Data provided:

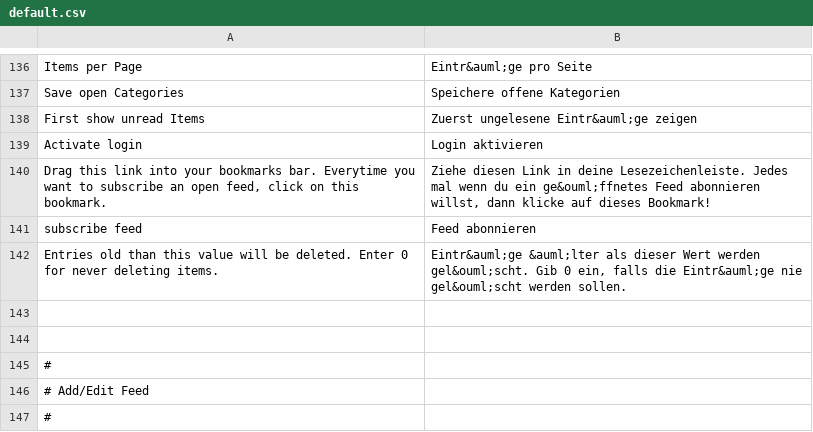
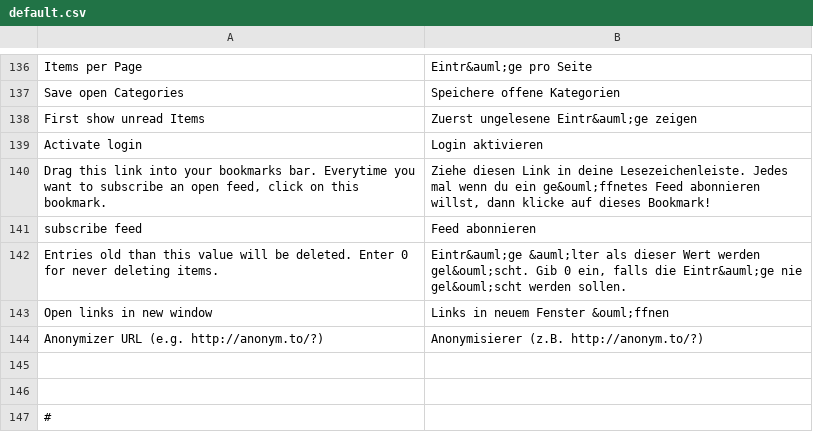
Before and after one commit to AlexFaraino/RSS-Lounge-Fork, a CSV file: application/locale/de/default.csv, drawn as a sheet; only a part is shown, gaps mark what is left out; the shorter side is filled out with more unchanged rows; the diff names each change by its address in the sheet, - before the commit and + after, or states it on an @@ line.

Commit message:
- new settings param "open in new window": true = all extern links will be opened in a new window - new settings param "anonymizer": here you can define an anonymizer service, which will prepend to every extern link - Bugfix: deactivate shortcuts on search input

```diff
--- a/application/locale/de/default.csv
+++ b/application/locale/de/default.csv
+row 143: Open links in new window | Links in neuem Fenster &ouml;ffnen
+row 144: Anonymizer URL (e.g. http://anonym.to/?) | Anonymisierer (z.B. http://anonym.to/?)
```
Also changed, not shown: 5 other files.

Instructions to follow: The whole of the data needs to be copied word for word, though not its pictures.

Task output:
Before and after one commit to AlexFaraino/RSS-Lounge-Fork, a CSV file: application/locale/de/default.csv, drawn as a sheet; only a part is shown, gaps mark what is left out; the shorter side is filled out with more unchanged rows; the diff names each change by its address in the sheet, - before the commit and + after, or states it on an @@ line.

Commit message:
- new settings param "open in new window": true = all extern links will be opened in a new window - new settings param "anonymizer": here you can define an anonymizer service, which will prepend to every extern link - Bugfix: deactivate shortcuts on search input

```diff
--- a/application/locale/de/default.csv
+++ b/application/locale/de/default.csv
+row 143: Open links in new window | Links in neuem Fenster &ouml;ffnen
+row 144: Anonymizer URL (e.g. http://anonym.to/?) | Anonymisierer (z.B. http://anonym.to/?)
```
Also changed, not shown: 5 other files.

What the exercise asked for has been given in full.